Times change, but that winning formula is something many manufacturers want to emulate. There are always customers for a motorbike which can return 45mpg, leave the rider feeling refreshed after a long day in the saddle and pack an adrenaline-fuelled punch once the rev-counter swings beyond 7000rpm.

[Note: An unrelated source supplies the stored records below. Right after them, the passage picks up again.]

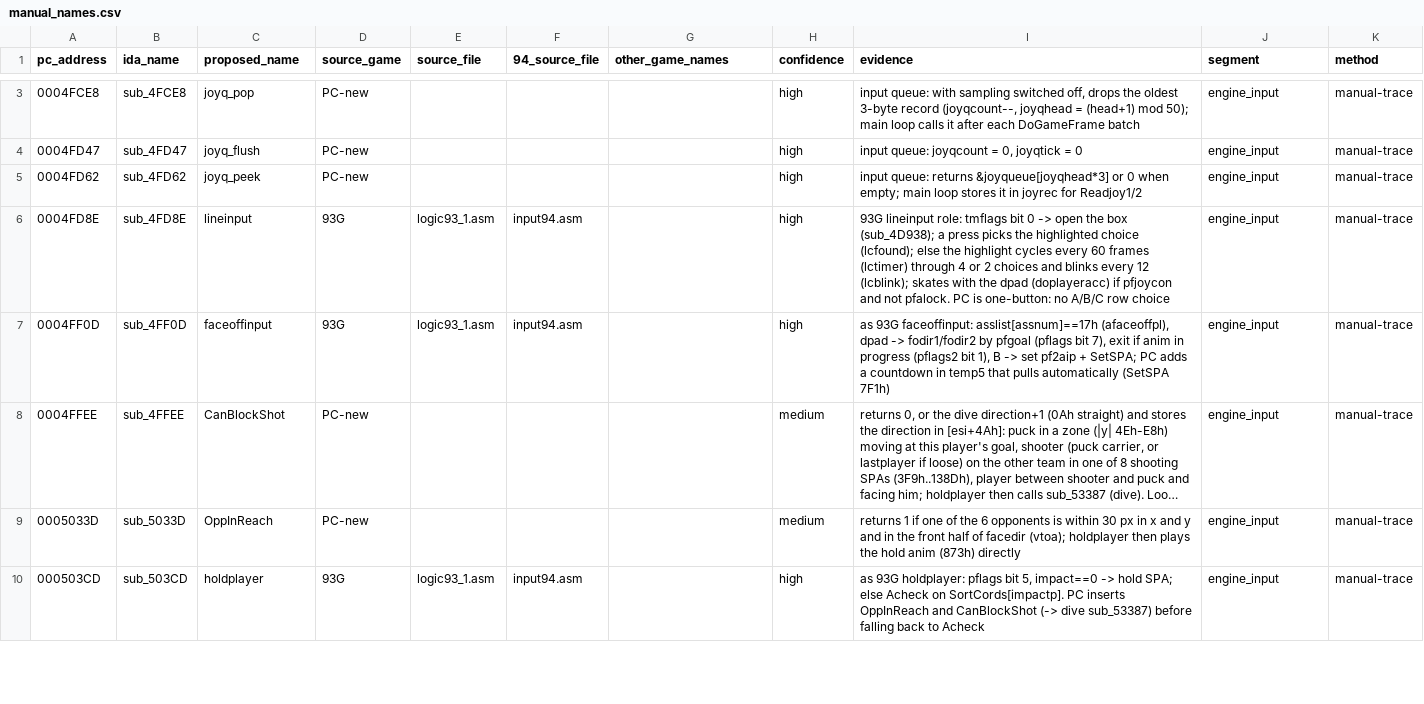
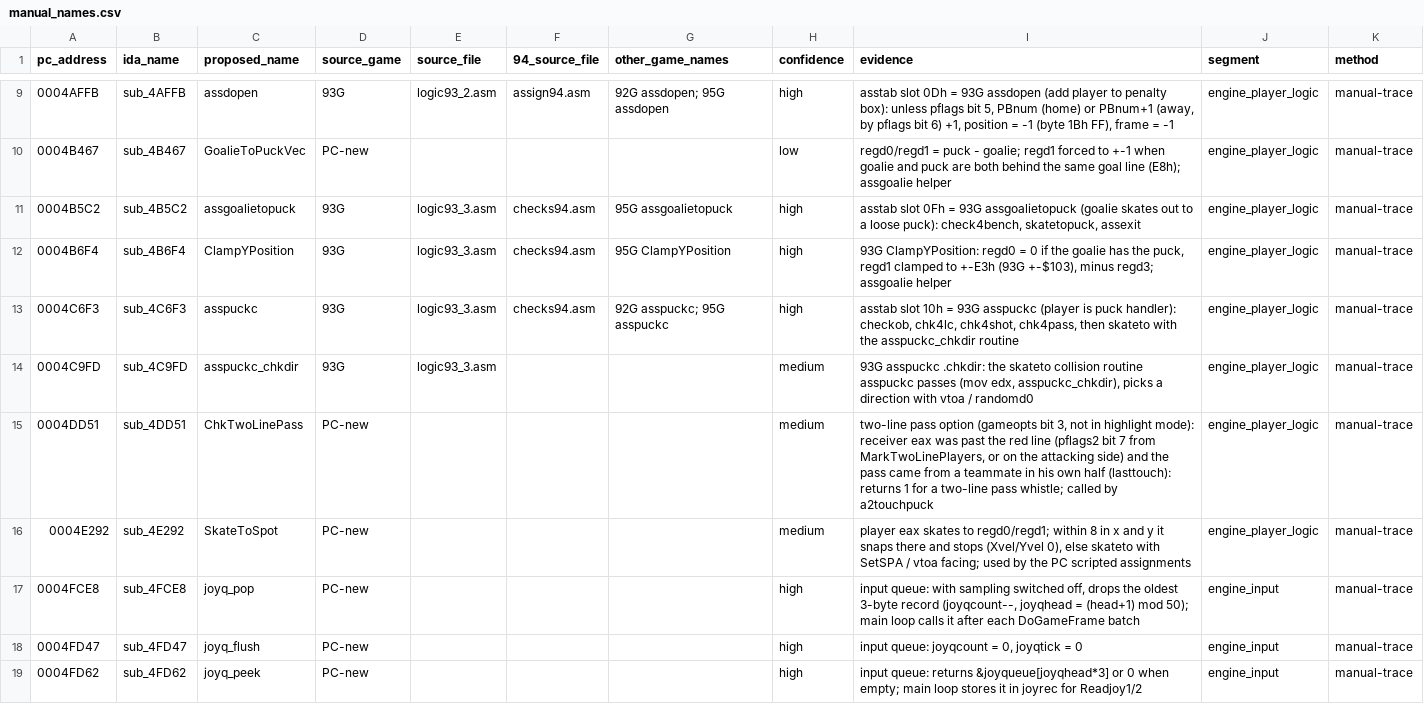
Before and after one commit to abdulahmad/NHL95PC, a CSV file: tools/manual_names.csv, drawn as a sheet; only a part is shown, gaps mark what is left out; the shorter side is filled out with more unchanged rows; long unchanged cells end in …; the diff covers the shown part only; the diff names each change by its address in the sheet, - before the commit and + after, or states it on an @@ line.

Commit message:
engine_player_logic: 14 functions named (93G assdopen/assgoalietopuck/asspuckc/ClampYPosition; PC three stars, two-line pass), data, tails, locals

```diff
--- a/tools/manual_names.csv
+++ b/tools/manual_names.csv
+row 9: 0004AFFB | sub_4AFFB | assdopen | 93G | logic93_2.asm | assign94.asm | 92G assdopen; 95G assdopen | high | asstab slot 0Dh = 93G assdopen (add player to penalty box): unless pflags bit 5, PBnum (home) or PBnum+1 (away, by pflags bit 6) +1, position = -1 (byte 1Bh FF), frame = -1 | engine_player_logic | manual-trace
+row 10: 0004B467 | sub_4B467 | GoalieToPuckVec | PC-new |  |  |  | low | regd0/regd1 = puck - goalie; regd1 forced to +-1 when goalie and puck are both behind the same goal line (E8h); assgoalie helper | engine_player_logic | manual-trace
+row 11: 0004B5C2 | sub_4B5C2 | assgoalietopuck | 93G | logic93_3.asm | checks94.asm | 95G assgoalietopuck | high | asstab slot 0Fh = 93G assgoalietopuck (goalie skates out to a loose puck): check4bench, skatetopuck, assexit | engine_player_logic | manual-trace
+row 12: 0004B6F4 | sub_4B6F4 | ClampYPosition | 93G | logic93_3.asm | checks94.asm | 95G ClampYPosition | high | 93G ClampYPosition: regd0 = 0 if the goalie has the puck, regd1 clamped to +-E3h (93G +-$103), minus regd3; assgoalie helper | engine_player_logic | manual-trace
+row 13: 0004C6F3 | sub_4C6F3 | asspuckc | 93G | logic93_3.asm | checks94.asm | 92G asspuckc; 95G asspuckc | high | asstab slot 10h = 93G asspuckc (player is puck handler): checkob, chk4lc, chk4shot, chk4pass, then skateto with the asspuckc_chkdir routine | engine_player_logic | manual-trace
+row 14: 0004C9FD | sub_4C9FD | asspuckc_chkdir | 93G | logic93_3.asm |  |  | medium | 93G asspuckc .chkdir: the skateto collision routine asspuckc passes (mov edx, asspuckc_chkdir), picks a direction with vtoa / randomd0 | engine_player_logic | manual-trace
+row 15: 0004DD51 | sub_4DD51 | ChkTwoLinePass | PC-new |  |  |  | medium | two-line pass option (gameopts bit 3, not in highlight mode): receiver eax was past the red line (pflags2 bit 7 from MarkTwoLinePlayers, or on the attacking side) and the pass came from a teammate in his own half (lasttouch): returns 1 for a two-line pass whistle; called by a2touchpuck | engine_player_logic | manual-trace
+row 16: 0004E292 | sub_4E292 | SkateToSpot | PC-new |  |  |  | medium | player eax skates to regd0/regd1; within 8 in x and y it snaps there and stops (Xvel/Yvel 0), else skateto with SetSPA / vtoa facing; used by the PC scripted assignments | engine_player_logic | manual-trace
```
Also changed, not shown: 6 added rows and 2 edited cells elsewhere in this file, name_map_94.csv, tools/global_map.csv, 13 other files.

The new Hornet 600 is just such a bike, it is the successor to the old 400/4, the original Fazer 600 Yam and makes the Suzuki GSR600 look a bit plain and dowdy. The new Hornet 600 is (I think) the best looking of all the four cylinder roadster type bikes around in 2007. It´s a beautiful machine, full stop.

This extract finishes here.